Copy out each line of the data that contains "FiltersComponent".

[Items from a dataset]
════

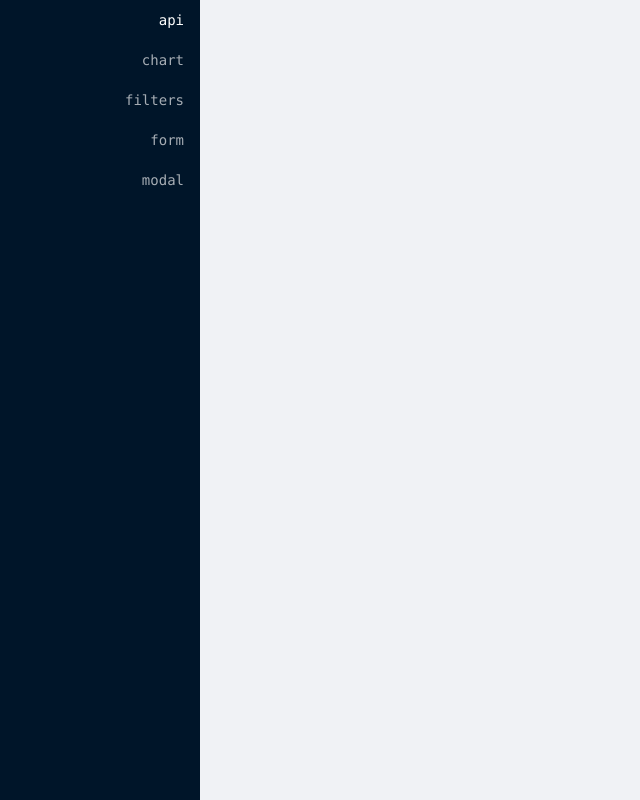
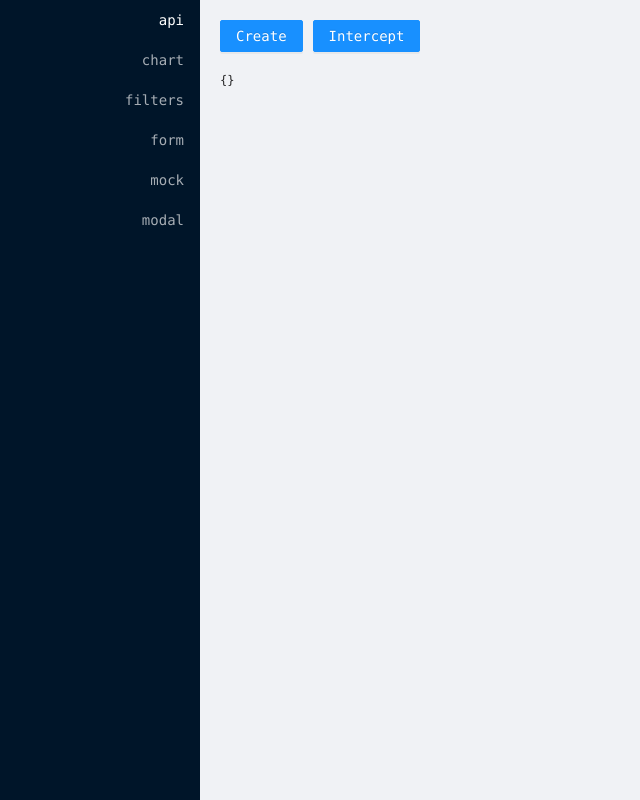
Before and after one commit to 660e/template-react-antd, a React (Create React App) app: page /mock in a window 1280 px wide. Shown: the whole page, without its empty margins (0-640 px from the left). Built offline with nearby package versions, Linux system fonts and the light colour scheme.

Commit message:
init mock

```diff
--- a/src/index.js
+++ b/src/index.js
@@ -1,5 +1,8 @@
 import ReactDOM from 'react-dom';
 import App from './App.jsx';
+
+// mock
+import './mock';
 
 import 'antd/dist/antd.css';
 import './styles/index.scss';
--- a/src/layout/index.jsx
+++ b/src/layout/index.jsx
@@ -6,6 +6,7 @@ import ApiComponent from '../views/demo/api.jsx';
 import ChartComponent from '../views/demo/chart.jsx';
 import FiltersComponent from '../views/demo/filters.jsx';
 import FormComponent from '../views/demo/form.jsx';
+import MockComponent from '../views/demo/mock.jsx';
 import ModalComponent from '../views/demo/modal.jsx';
 
 import styles from './index.module.scss';
@@ -31,6 +32,9 @@ class LayoutComponent extends Component {
               <Menu.Item className={styles['ant-menu-item']} key="form">
                 <Link to="/form">form</Link>
               </Menu.Item>
+              <Menu.Item className={styles['ant-menu-item']} key="mock">
+                <Link to="/mock">mock</Link>
+              </Menu.Item>
               <Menu.Item className={styles['ant-menu-item']} key="modal">
                 <Link to="/modal">modal</Link>
               </Menu.Item>
@@ -42,6 +46,7 @@ class LayoutComponent extends Component {
               <Route path="/chart" component={ChartComponent} exact />
               <Route path="/filters" component={FiltersComponent} exact />
               <Route path="/form" component={FormComponent} exact />
+              <Route path="/mock" component={MockComponent} exact />
               <Route path="/modal" component={ModalComponent} exact />
             </Switch>
           </Content>
--- /dev/null
+++ b/src/mock/index.js
@@ -0,0 +1,26 @@
+import mockjs from 'mockjs';
+
+mockjs.mock('/demo', 'get', options => {
+  window.console.log(options);
+  const response = mockjs.mock({
+    'A|1-100': 1,
+    'B|1-100.1-2': 1,
+    'C|1': true,
+    'D|2': [{ a: 1, b: 2 }],
+    'E': '@string',
+    'F': '@date',
+    'G': '@time',
+    'H': '@title',
+    'I': '@name',
+    'J': '@domain',
+    'K': '@email',
+    'L': '@ip',
+    'M': '@guid',
+    'N': '@ctitle',
+    'O': '@csentence',
+    'P': '@region',
+    'Q': '@province',
+    'R': '@city'
+  });
+  return response;
+});
--- /dev/null
+++ b/src/views/demo/mock.jsx
@@ -0,0 +1,38 @@
+import { Component } from 'react';
+import { Button, Space } from 'antd';
+import demoApi from '../../api/demo.js';
+
+class MockComponent extends Component {
+  constructor() {
+    super();
+    this.state = {
+      results: {}
+    };
+  }
+
+  create = () => {
+    demoApi.getMockData1().then(response => this.setState({ results: response }));
+  };
+
+  intercept = () => {
+    demoApi.getMockData2().then(response => this.setState({ results: response.data }));
+  };
+
+  render() {
+    return (
+      <div>
+        <Space size={10}>
+          <Button type="primary" onClick={this.create}>
+            Create
+          </Button>
+          <Button type="primary" onClick={this.intercept}>
+            Intercept
+          </Button>
+        </Space>
+        <pre style={{ paddingTop: 20 }}>{JSON.stringify(this.state.results, null, 2)}</pre>
+      </div>
+    );
+  }
+}
+
+export default MockComponent;
```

════

» Written solution:
 import FiltersComponent from '../views/demo/filters.jsx';
               <Route path="/filters" component={FiltersComponent} exact />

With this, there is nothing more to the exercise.